Where Every Family Matters

Design for New Art at Donelson Library Unveiled

Artist Amber Lelli’s artwork beautifully integrates the local community and ecosystem. The artwork will be installed in early 2024.

Metro Arts has approved the design for an interior suspended sculpture at the forthcoming Donelson Branch of Nashville Public Library. Designed by local artist Amber Lelli, the artwork reflects the Donelson community and its green space, landmarks and imagination. The suspended artwork will be installed in a two-story space at the back of the library, viewable inside from both floors and outside through the back windows.

Last summer, Lelli engaged with Donelson residents through local activities, including the Hip Donelson Farmer’s Market, Donelson Branch Library’s Family Story Time and a McGavock High School art class. These conversations provided Lelli with valuable information that ultimately inspired this design.

“Over the past year, we have engaged with local residents and businesses to capture what best represents our city,” Lelli said. “In response, I have created a sculpture highlighting the outdoors with nods to community and history.”

Art representing the community

Each element of Lelli’s contemporary sculpture brings the beauty of Tennessee’s ecosystem inside the library, including flora and fauna; landmass; and waterfall and river. Its chromed landscape consists of animals and plants that are native to Tennessee. Individual waves of water come together to make a formation representing the Cumberland River, an iconic landmark and historic pathway.

“Lelli’s design is truly reflective of the Donelson community,” says District 15 Councilmember Jeff Syracuse. “It’s rooted in our history and the natural environment with a contemporary aesthetic that complements the modern look of the library.”

The design also thoughtfully engages the community from various viewing locations. The river’s pattern of overlapping depths and directions creates the feeling of moving water directly overhead on the first floor. Plants range in height from 1-7 feet, giving a whimsical feeling of being in a larger-than-life landscape. The bottom of the artwork has a reflective surface that adds visual height to the space below and reflects the natural light and sky.

“Upon entering the front doors of the building, library patrons will have a partial view of the suspended sculpture,” explains Anne-Leslie Owens, Public Art Collection Manager for Metro Arts. “We hope this will encourage them to move to the back of the library to fully experience this multi-themed artwork. Those venturing upstairs, can learn more about native species and test their ability to find them in the sculpture.”

The artwork will be installed in early 2024 with a dedication event to follow. Visit the Metro Arts blog for more design details and photos.

 

 

About the Author

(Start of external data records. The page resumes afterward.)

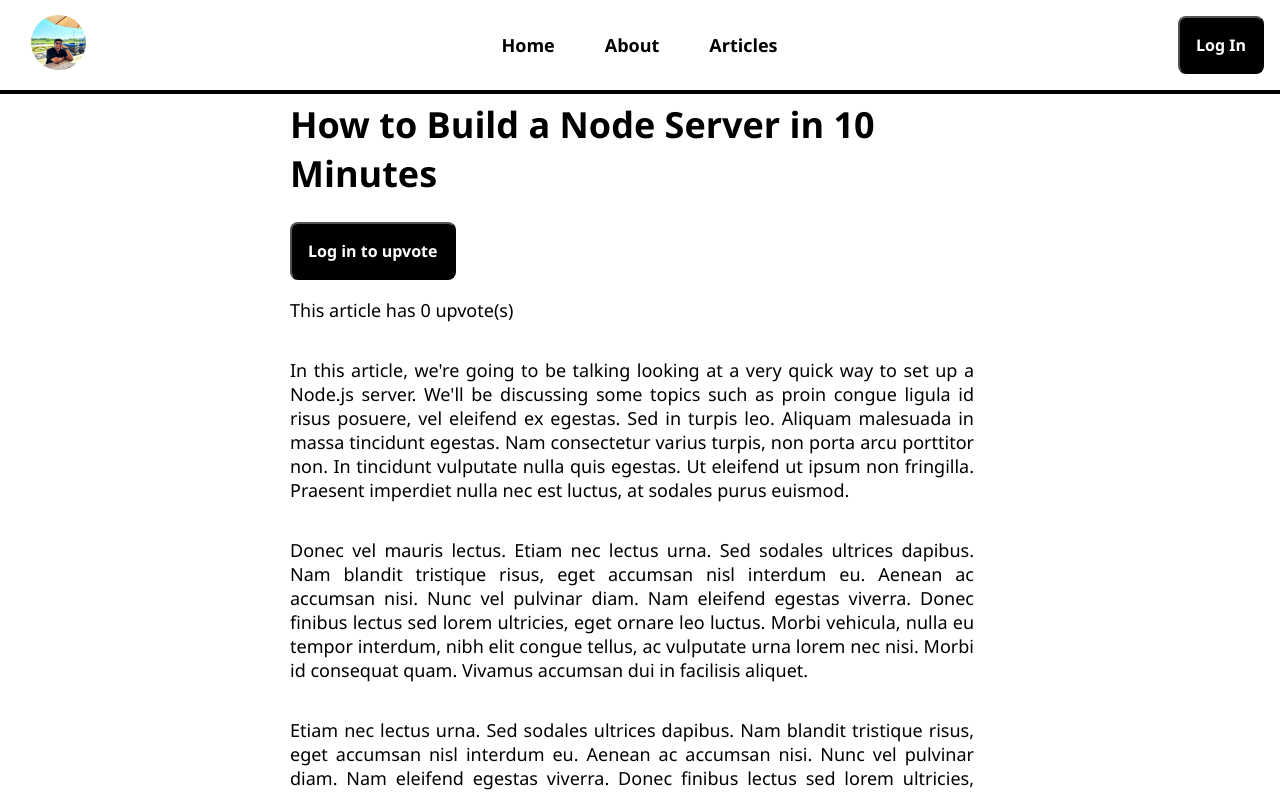
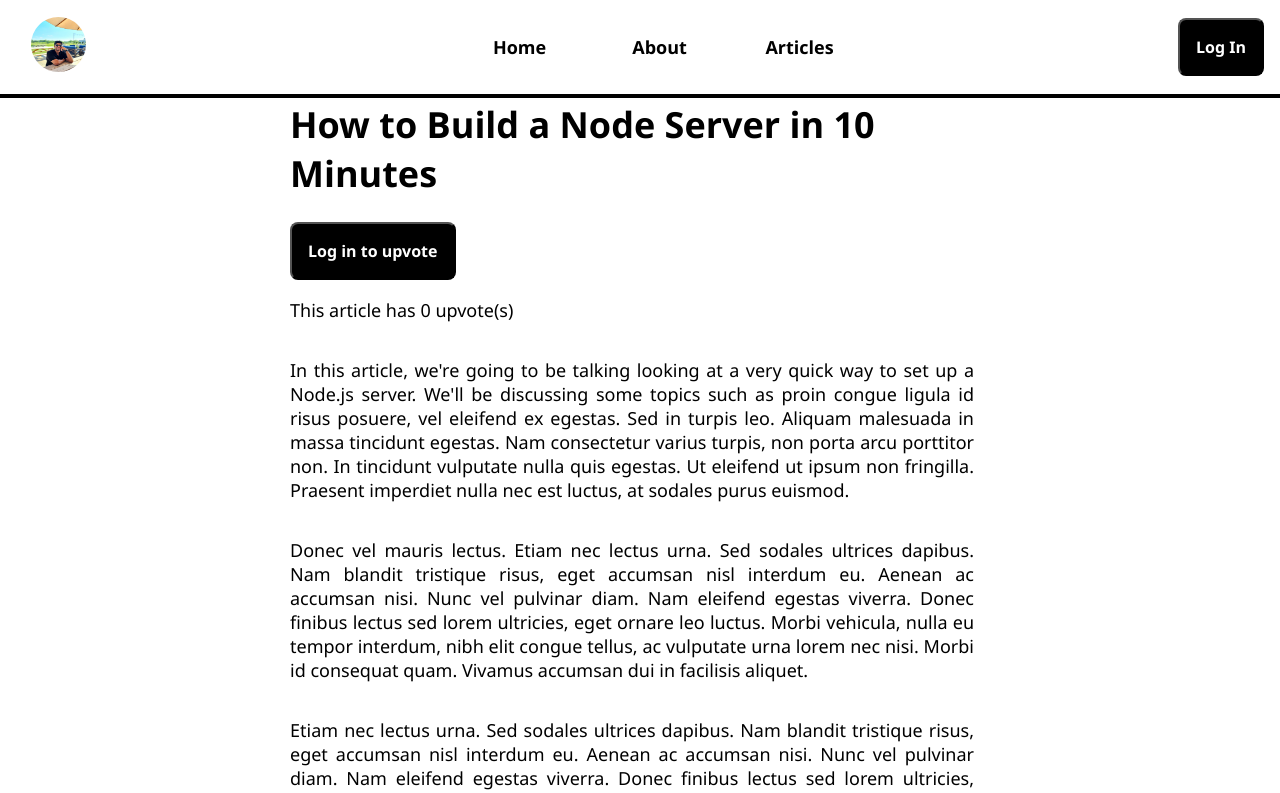
Before and after one commit to RajVenkat20/blog-app, a React (Create React App) app: page /articles/learn-node in a window 1280 px wide. Shown: the top 793 px of the page. Built offline with nearby package versions, Linux system fonts and the light colour scheme; no server answers.

Commit message:
Modified the CSS of NavBar

```diff
--- a/package.json
+++ b/package.json
@@ -9,6 +9,7 @@
     "@testing-library/user-event": "^13.5.0",
     "axios": "^1.7.7",
     "firebase": "^10.14.0",
+    "node": "^18.17.0",
     "react": "^18.3.1",
     "react-dom": "^18.3.1",
     "react-router-dom": "^6.26.2",
--- a/src/App.css
+++ b/src/App.css
@@ -52,12 +52,12 @@ nav {
 nav ul {
   list-style-type: none;
   margin: 0;
-  padding: 0;
 }
 
 nav li {
   display: inline-block;
-  padding: 10px;
+  padding: 20px 5px;
+  margin-right: 0px;
 }
 
 nav a {
@@ -166,3 +166,15 @@ input, textarea {
   background-color: white;
   color: black;
 }
+
+.menuOptions {
+  border-radius: 8px;
+  width: 100px;
+  display: inline-block;
+  text-align: center;
+  transition: transform 0.3s ease, background-color 1.0s ease;
+}
+
+.menuOptions:hover {
+  transform: scale(1.1);
+}
--- a/src/NavBar.js
+++ b/src/NavBar.js
@@ -21,13 +21,13 @@ const NavBar = () => {
                 {/* Navigation links */}
                 <ul className="nav-right">
                     <li>
-                        <Link to="/">Home</Link>
+                        <Link className="menuOptions" to="/">Home</Link>
                     </li>
                     <li>
-                        <Link to="/about">About</Link>
+                        <Link className="menuOptions" to="/about">About</Link>
                     </li>
                     <li>
-                        <Link to="/articles">Articles</Link>
+                        <Link className="menuOptions" to="/articles">Articles</Link>
                     </li>
                 </ul>
                 <div className="nav-right">
--- a/src/pages/Article.js
+++ b/src/pages/Article.js
@@ -35,7 +35,7 @@ const Article = () => {
         setArticleInfo(newArticleInfo);
       }
 
-      if( isLoading ) {
+      if( !isLoading ) {
         loadArticleInfo();
       }
     }, [isLoading, user]);
```
Also changed, not shown: 1 other file (tests, documents, lock files or other folders).
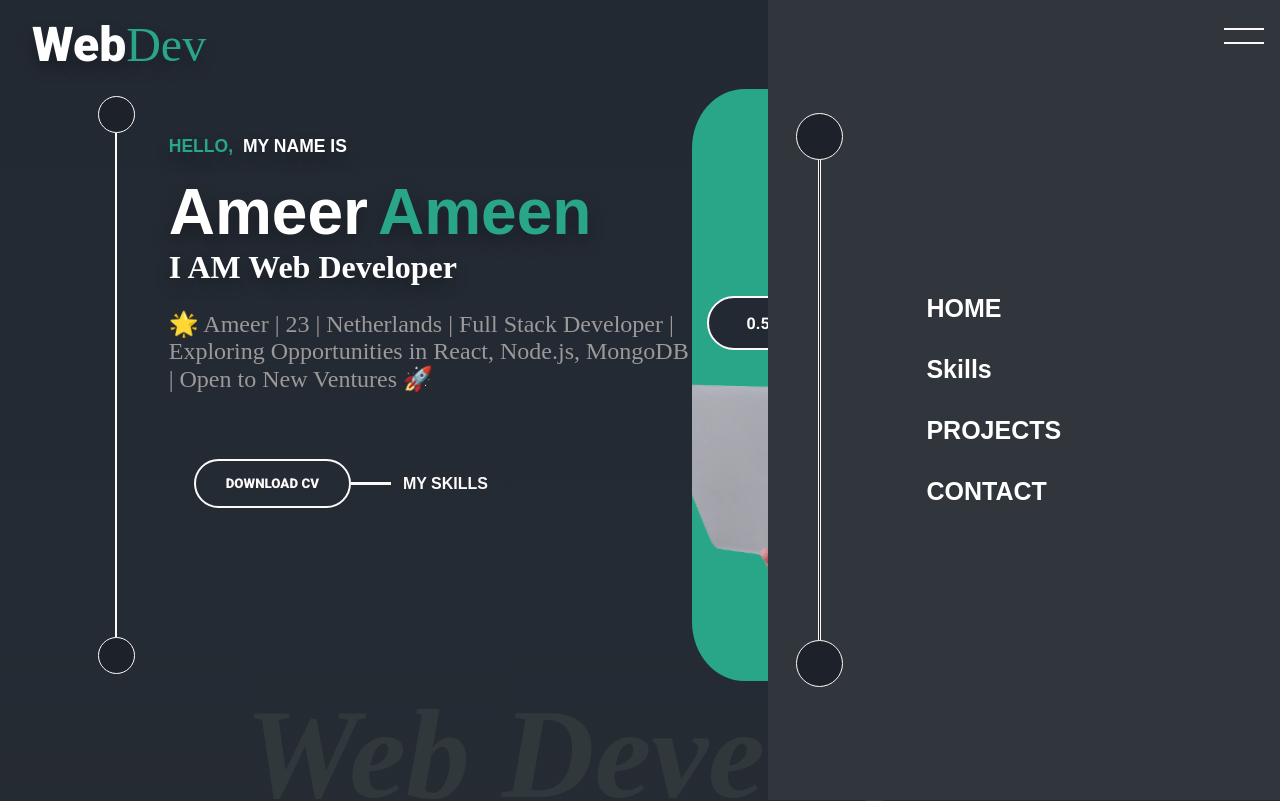
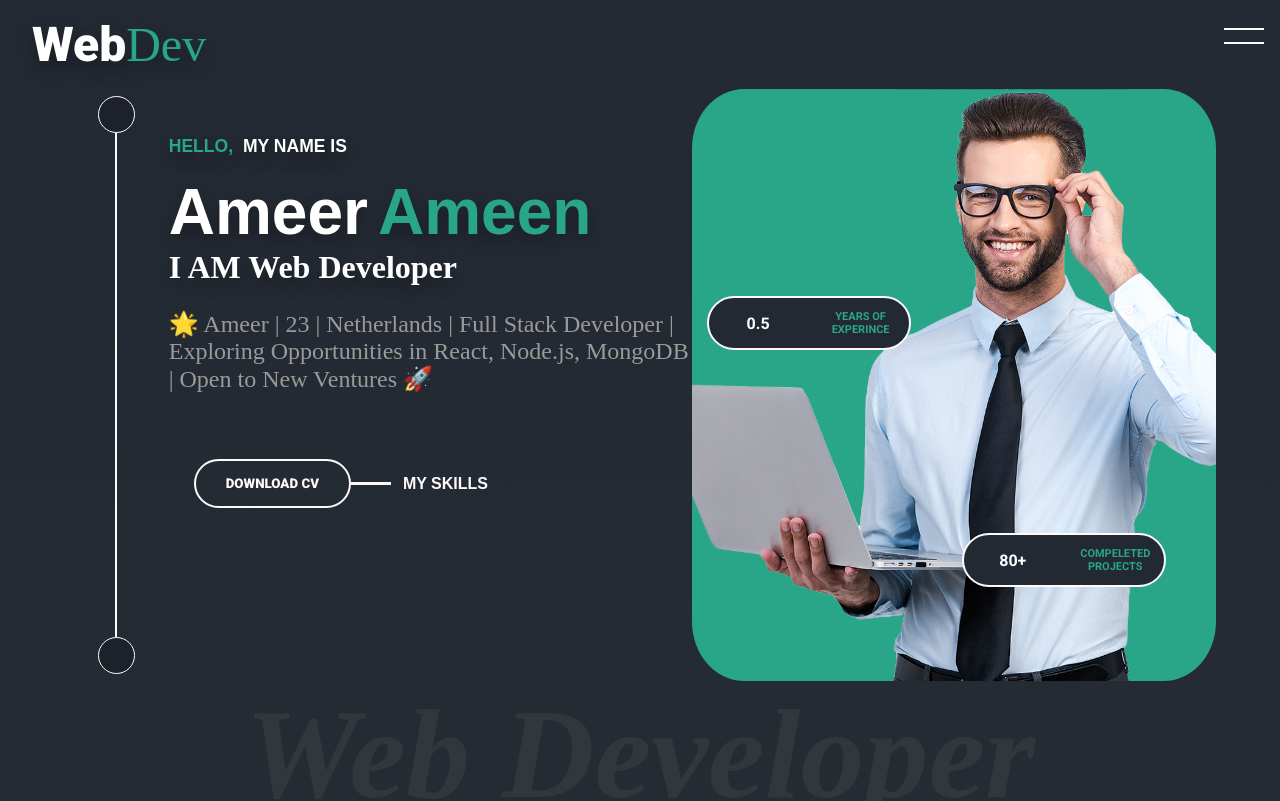
Before and after one commit to Ameer2000Mzori/Personal-Portfolio-Rebuild-React, a React (Create React App) app: page / in a window 1280 px wide. Shown: the top 801 px of the page. Built offline with nearby package versions, Linux system fonts and the light colour scheme; a web font is replaced by a local one.

Commit message:
added all logic needed for navbar to work

```diff
--- a/src/components/NavBar.jsx
+++ b/src/components/NavBar.jsx
@@ -1,16 +1,22 @@
-import React from 'react'
+import React, { useState, useEffect } from 'react'
 import NavLinks from './NavLinks'
 const NavBar = () => {
+  const [navOpen, setNavOpen] = useState(false)
+
+  const toggleNav = () => {
+    setNavOpen(!navOpen)
+  }
+
   return (
     <>
       {/* <!-- animation button --> */}
-      <div className="open-Close-Btn">
-        <span className="bar-One"></span>
-        <span className="bar-Two"></span>
+      <div onClick={toggleNav} className={`open-Close-Btn  `}>
+        <span className={`bar-One ${navOpen && 'active'} `}></span>
+        <span className={`bar-Two ${navOpen && 'active'} `}></span>
       </div>
 
       {/* <!-- navbar --> */}
-      <nav className="navbar ">
+      <nav className={`navbar  ${!navOpen && 'active'} `}>
         <div className="decoration-Bar">
           <div className="cercle-One"></div>
           <div className="line-El"></div>
```
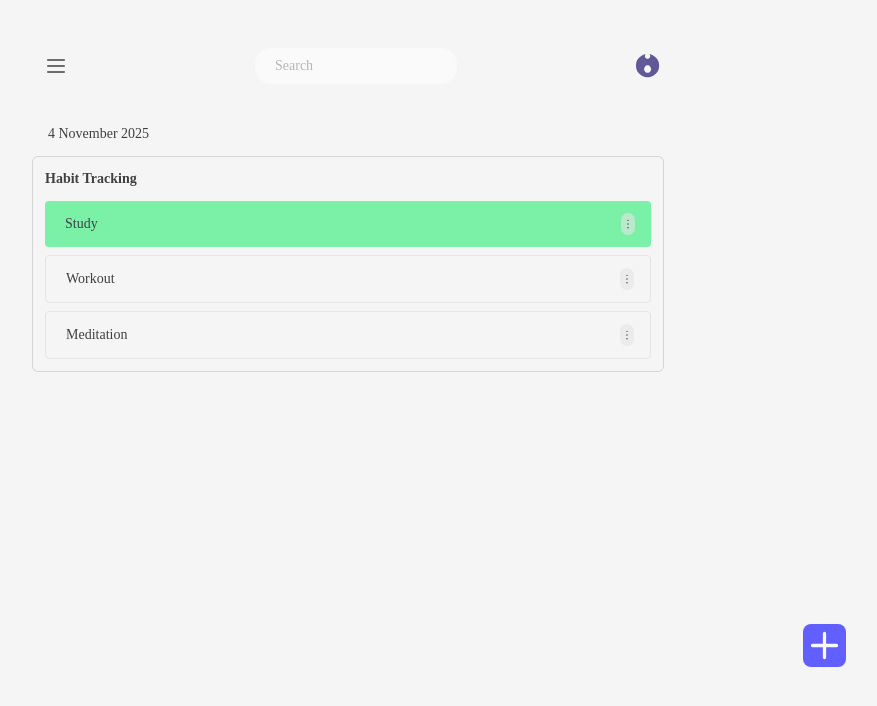
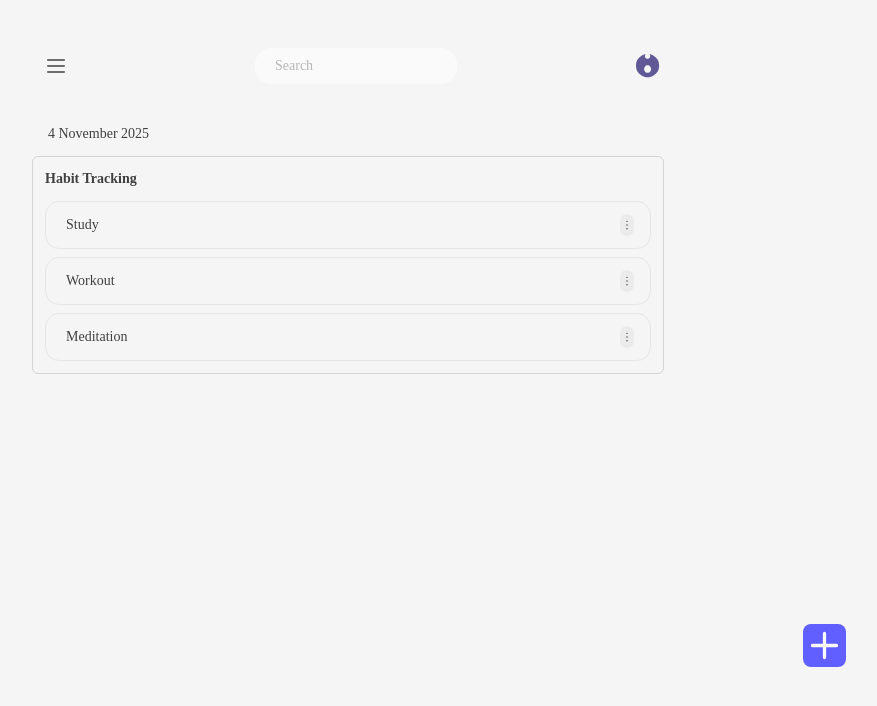
Before and after one commit to burhanudinrabbani666/task-management, a React (Vite) app: page / in a window 1280 px wide. Shown: the top 706 px of the page, without its empty margins (292-1169 px from the left). Built offline with nearby package versions, Linux system fonts and the light colour scheme.

Commit message:
feat: add function isDone

```diff
--- a/src/components/habit-tracking.tsx
+++ b/src/components/habit-tracking.tsx
@@ -13,10 +13,11 @@ import {
 import { useState } from "react";
 
 const habitData = [
-  { id: 1, title: "Study", isDone: true },
+  { id: 1, title: "Study", isDone: false },
   { id: 2, title: "Workout", isDone: false },
   { id: 3, title: "Meditation", isDone: false },
 ];
+
 export function OverflowMenu({
   id,
   onDelete,
@@ -24,7 +25,7 @@ export function OverflowMenu({
   id: number;
   onDelete: (id: number) => void;
 }) {
-  const tailwindForItem = "flex items-center justify-start gap-3 ";
+  const tailwindForItem = "flex items-center justify-start gap-3 "; // tailwind valeu
   return (
     <DropdownMenu>
       <DropdownMenuTrigger className="flex items-center rounded-2xl bg-neutral-200/60 py-1">
@@ -65,9 +66,16 @@ function HabitItem({
   isDone: boolean;
   onDelete: (id: number) => void;
 }) {
+  const [isDoneValue, setIsDone] = useState(isDone);
+
+  function toogleDone() {
+    setIsDone((prev) => !prev);
+  }
+
   return (
     <li
-      className={`flex items-center justify-between rounded px-4 py-3 indent-1 ${isDone ? "bg-green-300" : "border border-neutral-200"}`}
+      onClick={toogleDone}
+      className={`flex items-center justify-between rounded-xl px-4 py-3 indent-1 ${isDoneValue ? "bg-green-300 transition duration-300" : "border border-neutral-200 transition duration-300"}`}
     >
       <span>{title}</span>
       <OverflowMenu id={HabitId} onDelete={onDelete} />
@@ -84,6 +92,7 @@ export default function Habits() {
     );
     setHabits(updatedHabit);
   }
+
   return (
     <div className="flex items-start justify-between gap-4 rounded-sm border border-neutral-300 p-3">
       <div className="flex w-full flex-col gap-1 rounded-sm">
```
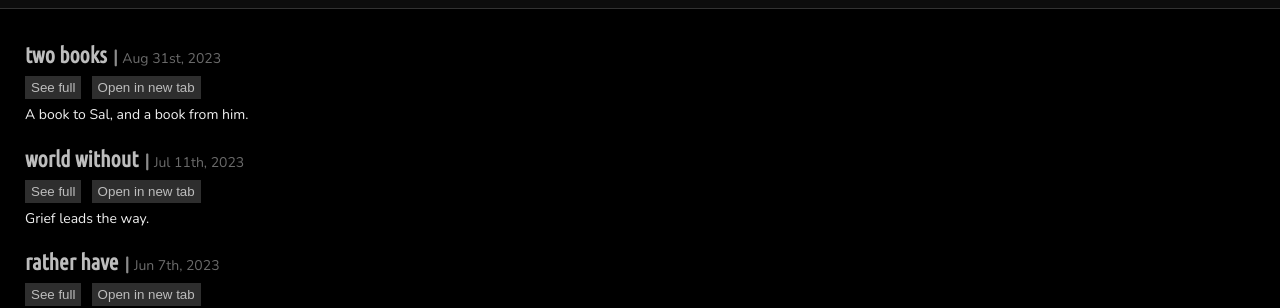
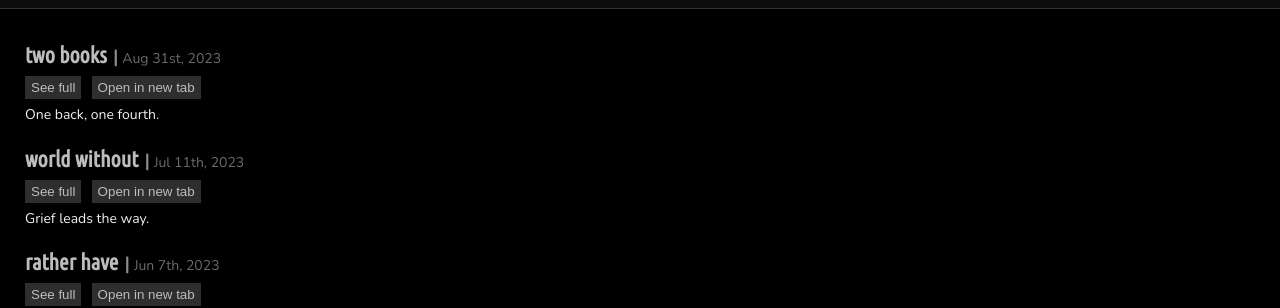
Before and after one commit to olivecarambola/logbook, a Jekyll site: the page built from post_all.md, in a window 1280 px wide and 900 px high. Shown: the part 124-432 px from the top of the window. Built offline with Jekyll 4.4.1, drawn with Linux system fonts in a browser that asks for light colours; some web fonts are replaced.

Commit message:
Update 2023-08-31-twobooks.md

```diff
--- a/_posts/2023-08-31-twobooks.md
+++ b/_posts/2023-08-31-twobooks.md
@@ -3,7 +3,7 @@ layout: posts
 title: "two books"
 date: 2023-08-31
 permalink: /posts/23-08-31-twobooks/
-summary: "A book to Sal, and a book from him."
+summary: "One back, one fourth."
 collection: "coda"
 wrdcount_original: 82
 wrdcount_quote: 70
```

Michael Aldrich

Michael Aldrich is Nashville Parent's Managing Editor and a Middle Tennessee arts writer. He and his wife, Alison, are the proud parents of 4-year-old Ezra and baby Norah.